> INSTRUCTIONS TO FOLLOW: Scan the listing below for the word "shown" and state how many lines hold it. Write nothing but the number.

> SUPPLIED ENTRIES:
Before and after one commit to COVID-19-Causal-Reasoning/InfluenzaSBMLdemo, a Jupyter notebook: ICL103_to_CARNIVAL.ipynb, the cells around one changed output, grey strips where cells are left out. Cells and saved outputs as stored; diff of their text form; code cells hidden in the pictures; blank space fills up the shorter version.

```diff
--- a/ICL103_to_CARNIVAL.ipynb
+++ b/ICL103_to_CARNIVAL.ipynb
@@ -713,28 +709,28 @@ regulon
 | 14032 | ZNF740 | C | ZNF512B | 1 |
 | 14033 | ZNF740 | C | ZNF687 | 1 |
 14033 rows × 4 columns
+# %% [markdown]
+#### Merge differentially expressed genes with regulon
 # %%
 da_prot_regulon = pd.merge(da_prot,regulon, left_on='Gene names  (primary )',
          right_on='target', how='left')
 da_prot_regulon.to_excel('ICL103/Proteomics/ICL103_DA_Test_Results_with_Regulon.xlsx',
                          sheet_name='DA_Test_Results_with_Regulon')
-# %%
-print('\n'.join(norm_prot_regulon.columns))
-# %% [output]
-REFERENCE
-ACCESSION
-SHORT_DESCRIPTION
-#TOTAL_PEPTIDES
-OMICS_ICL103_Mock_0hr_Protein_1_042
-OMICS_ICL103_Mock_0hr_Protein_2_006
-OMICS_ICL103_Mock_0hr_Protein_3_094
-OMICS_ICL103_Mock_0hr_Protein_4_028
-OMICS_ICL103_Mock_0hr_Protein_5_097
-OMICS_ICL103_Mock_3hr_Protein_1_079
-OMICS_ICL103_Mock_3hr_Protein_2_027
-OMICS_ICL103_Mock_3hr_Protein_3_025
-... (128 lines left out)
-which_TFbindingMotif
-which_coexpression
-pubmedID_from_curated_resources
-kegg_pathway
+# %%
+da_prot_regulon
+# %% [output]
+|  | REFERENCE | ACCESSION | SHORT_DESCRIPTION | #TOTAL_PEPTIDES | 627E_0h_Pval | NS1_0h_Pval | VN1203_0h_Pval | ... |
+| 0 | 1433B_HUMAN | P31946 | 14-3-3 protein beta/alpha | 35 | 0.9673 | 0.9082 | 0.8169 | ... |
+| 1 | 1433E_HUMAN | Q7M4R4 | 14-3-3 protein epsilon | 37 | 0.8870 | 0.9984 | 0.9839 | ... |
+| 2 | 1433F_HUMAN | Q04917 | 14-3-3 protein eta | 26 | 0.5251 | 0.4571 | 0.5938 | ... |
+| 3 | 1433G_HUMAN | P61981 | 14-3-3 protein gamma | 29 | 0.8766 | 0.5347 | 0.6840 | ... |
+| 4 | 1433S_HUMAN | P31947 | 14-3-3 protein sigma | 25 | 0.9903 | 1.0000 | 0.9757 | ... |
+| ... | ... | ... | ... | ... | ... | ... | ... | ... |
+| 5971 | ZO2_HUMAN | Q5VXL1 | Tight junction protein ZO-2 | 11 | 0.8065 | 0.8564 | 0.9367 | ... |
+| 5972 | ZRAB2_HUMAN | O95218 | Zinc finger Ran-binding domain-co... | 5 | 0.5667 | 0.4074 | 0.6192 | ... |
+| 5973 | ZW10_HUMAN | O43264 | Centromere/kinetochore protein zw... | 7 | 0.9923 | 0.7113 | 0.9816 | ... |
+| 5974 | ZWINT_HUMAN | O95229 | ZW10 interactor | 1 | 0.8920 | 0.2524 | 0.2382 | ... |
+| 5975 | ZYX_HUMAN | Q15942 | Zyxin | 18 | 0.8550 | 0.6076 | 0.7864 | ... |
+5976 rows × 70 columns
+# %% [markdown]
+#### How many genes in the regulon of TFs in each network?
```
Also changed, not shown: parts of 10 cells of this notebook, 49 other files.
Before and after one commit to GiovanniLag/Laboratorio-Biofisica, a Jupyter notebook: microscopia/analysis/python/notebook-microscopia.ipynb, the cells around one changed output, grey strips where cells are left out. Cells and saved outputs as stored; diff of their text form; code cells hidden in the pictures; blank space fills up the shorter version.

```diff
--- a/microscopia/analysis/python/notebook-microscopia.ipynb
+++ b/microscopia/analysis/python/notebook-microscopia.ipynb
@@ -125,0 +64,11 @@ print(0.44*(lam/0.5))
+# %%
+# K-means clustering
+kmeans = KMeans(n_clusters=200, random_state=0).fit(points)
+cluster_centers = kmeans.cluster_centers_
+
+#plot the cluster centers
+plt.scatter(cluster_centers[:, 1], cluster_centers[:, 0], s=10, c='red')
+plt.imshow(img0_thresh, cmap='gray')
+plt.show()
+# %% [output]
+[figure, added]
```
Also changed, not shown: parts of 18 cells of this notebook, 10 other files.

> SOLUTION TO THE PROBLEM: 2